** What you will do **
Look through the listing below, and wherever a line has the string "issues", pull it out.

# # # # # # #

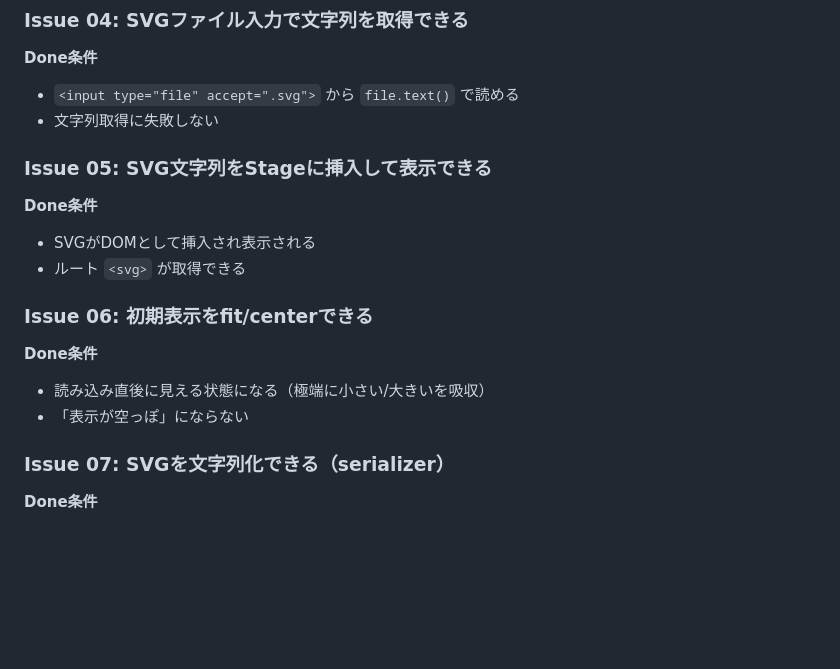
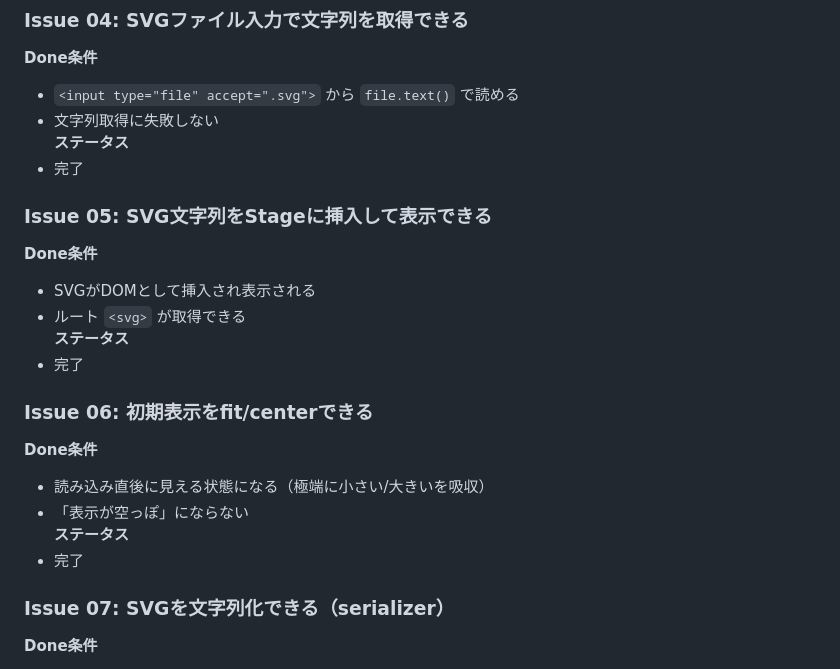
Before and after one commit to igapyon/svg-part-editor, a Markdown page: docs/issues.md, the part around the change. GitHub-like rendering; blank space fills up the shorter version.

```diff
--- a/docs/issues.md
+++ b/docs/issues.md
@@ -26,16 +26,22 @@
 **Done条件**
 - `<input type="file" accept=".svg">` から `file.text()` で読める
 - 文字列取得に失敗しない
+**ステータス**
+- 完了
 
 ### Issue 05: SVG文字列をStageに挿入して表示できる
 **Done条件**
 - SVGがDOMとして挿入され表示される
 - ルート `<svg>` が取得できる
+**ステータス**
+- 完了
 
 ### Issue 06: 初期表示をfit/centerできる
 **Done条件**
 - 読み込み直後に見える状態になる（極端に小さい/大きいを吸収）
 - 「表示が空っぽ」にならない
+**ステータス**
+- 完了
 
 ### Issue 07: SVGを文字列化できる（serializer）
 **Done条件**
```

# # # # # # #

** Result for this task **
Before and after one commit to igapyon/svg-part-editor, a Markdown page: docs/issues.md, the part around the change. GitHub-like rendering; blank space fills up the shorter version.
--- a/docs/issues.md
+++ b/docs/issues.md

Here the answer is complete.